Heroine Katniss (Jennifer Lawrence) is shown at the start of the film wearing the above dress which is known as her ‘reaping dress’ in which Makovsky took the description from the book to create it. The dress has a very vintage feel due to the 1930s to 1950s influence and the fact that they wanted it to look like something that could have been a hand-me-down from her mother. Makovsky found some vintage fabric and dyed it until it was the perfect colour giving the dress a very simple and elegant look. All of the costumes in district 12 are supposed to look like hand-me-downs or workwear and therefore most are hand-made or rented from vintage sources. The amount of extras in the film was high and therefore at least 1,800 costumes were used throughout the film.

This dress is one of the most memorable costume moments in the film due to it showing Katniss in a completely new light. The dress is showing how she has transformed but not in the sense that the dress has transformed her, but how she has transformed as a person. It’s a moment, if not the only moment where viewers stop and think she is beautiful. The dress is coral-red with several layers of ombre fabric, pleating detail at the bottom and Swarovski crystals scattered all over it. Makovsky wanted the dress to be simpler than the description in the book, not as sparkly but more elegant and subltle with the flames at the bottom of the dress only visible when she twirls around. Caeser (Stanley Tucci) the talk show host has striking blue hair and therefore his costumes are typical of a talk show host, they stand out but isn’t overly outlandish as the blue hair says everything it needs to about him.

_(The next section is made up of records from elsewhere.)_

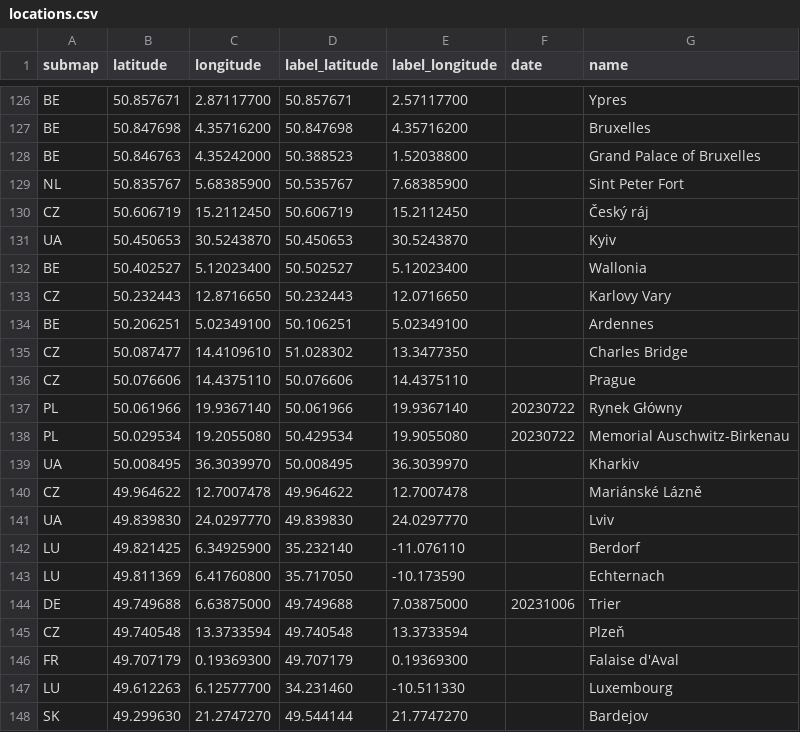
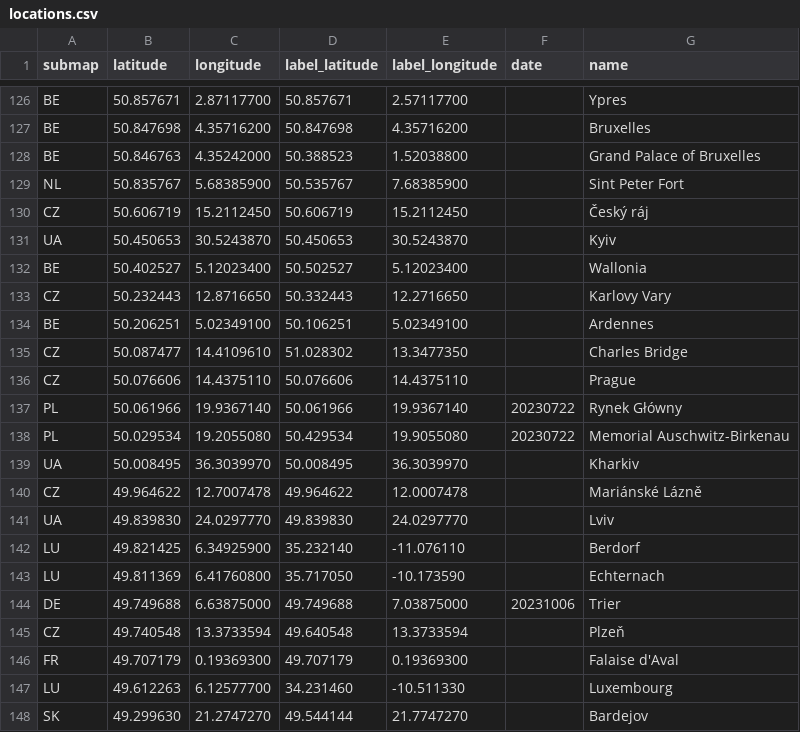
Before and after one commit to cgrundman/travel-map-visualization, a CSV file: eu/locations.csv, drawn as a sheet; only a part is shown, gaps mark what is left out.

```diff
--- a/eu/locations.csv
+++ b/eu/locations.csv
@@ -132,3 +132,3 @@ UA,50.450653,30.5243870,50.450653,30.5243870,,Kyiv
 BE,50.402527,5.12023400,50.502527,5.12023400,,Wallonia
-CZ,50.232443,12.8716650,50.232443,12.0716650,,Karlovy Vary
+CZ,50.232443,12.8716650,50.332443,12.2716650,,Karlovy Vary
 BE,50.206251,5.02349100,50.106251,5.02349100,,Ardennes
@@ -139,3 +139,3 @@ PL,50.029534,19.2055080,50.429534,19.9055080,20230722,Memorial Auschwitz-Birkena
 UA,50.008495,36.3039970,50.008495,36.3039970,,Kharkiv
-CZ,49.964622,12.7007478,49.964622,12.7007478,,Mariánské Lázně
+CZ,49.964622,12.7007478,49.964622,12.0007478,,Mariánské Lázně
 UA,49.839830,24.0297770,49.839830,24.0297770,,Lviv
@@ -144,3 +144,3 @@ LU,49.811369,6.41760800,35.717050,-10.173590,,Echternach
 DE,49.749688,6.63875000,49.749688,7.03875000,20231006,Trier
-CZ,49.740548,13.3733594,49.740548,13.3733594,,Plzeň
+CZ,49.740548,13.3733594,49.640548,13.3733594,,Plzeň
 FR,49.707179,0.19369300,49.707179,0.19369300,,Falaise d'Aval
```
Also changed, not shown: 3 other files.
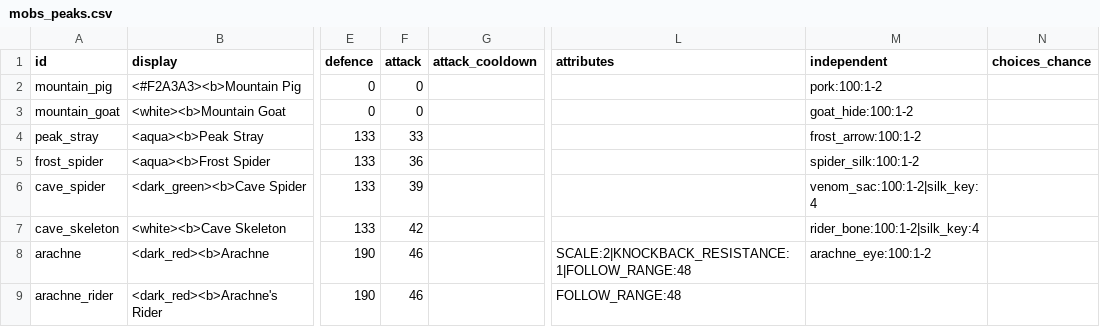
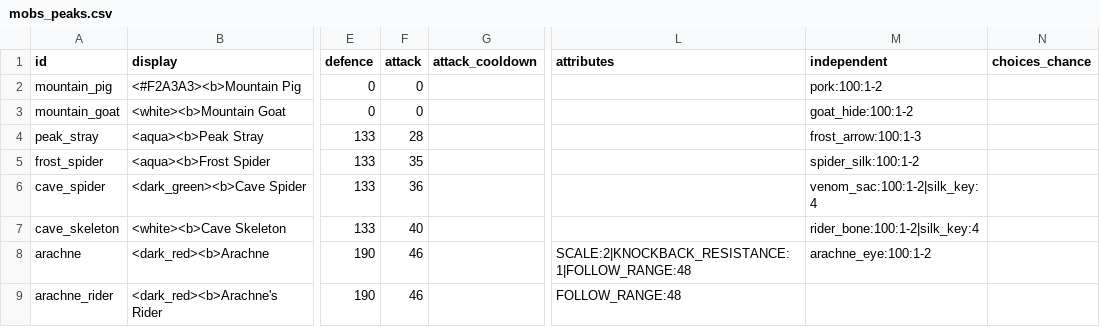
Before and after one commit to charky-p/aurora-plugin, a CSV file: scripts/data/mobs/mobs_peaks.csv, drawn as a sheet; only a part is shown, gaps mark what is left out; the diff names each change by its address in the sheet, - before the commit and + after, or states it on an @@ line.

```diff
--- a/scripts/data/mobs/mobs_peaks.csv
+++ b/scripts/data/mobs/mobs_peaks.csv
-F4 (attack): 33
+F4 (attack): 28
-M4 (independent): frost_arrow:100:1-2
+M4 (independent): frost_arrow:100:1-3
-F5 (attack): 36
+F5 (attack): 35
-F6 (attack): 39
+F6 (attack): 36
-F7 (attack): 42
+F7 (attack): 40
```
Also changed, not shown: scripts/data/world/zones.csv, 2 other files.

Effie Trinket (Elizabeth Banks) sports some rather outrageous outfits throughout the film, especially when we first meet her at the start, wearing the above pink ensemble – she could give Dolores Umbridge a run for her money. Again, staying true to the book despite some slight alterations, Effie is noticeably eccentric in the way she presents herself. It’s not to the point in which it looks overly cartoon-like but comical in the way that she has a vicious streak yet is dressed in ruffles and florals. Makovsky aimed for Effie’s outfits to be the colours in which they were described in the book but chose certain shades in order for it to look slightly classic and tasteful.

Due to the location in North Carolina, it was difficult to figure out how to make the costumes so that they could be worn while shooting in 100 degree weather with humidity. The matching parade costumes in the above image were skin-tight which would prove uncomfortable in the heat and therefore were made into two pieces so they could get in and out of them as easily and quickly as possible. Here, Katniss is wearing her ‘girl on fire’ costume which many people think is leather but it’s actually a novelty stretch fabric with embossed plastic on top and stretch patent leather. The costume was created by Makovsky’s co-worker from the costume department of X-Men who has a lot of experience in creating striking costumes.

Haymitch (Woody Harrelson) plays an alcoholic and a previous winner of The Hunger Games, therefore has a lot of money which needed to me shown through his costume. He has an Edwardian cut to his clothes and puts on a front which confuses the viewers into understanding who he really is, despite the obvious referrals to his relationship with alcohol. He is a stylish alcoholic.

In the book everyone involved in The Hunger Games, all members of all districts wear completely the same outfit but due to the transfer to screen, it would be hard to distinguish each character. All of those taking part wore the same trousers but had different coloured jackets to tell them apart but it proved difficult to find appropriate colours that looked good on screen due to the location in the woods. Despite this, earthy colours were used which blend in with the background to the characters advantage but also distinguish each district subtly enough for it to not be an extreme difference from the book itself.

What do you think of the costumes in The Hunger Games? Are you a fan of the books?


The best costumes in film of all time part one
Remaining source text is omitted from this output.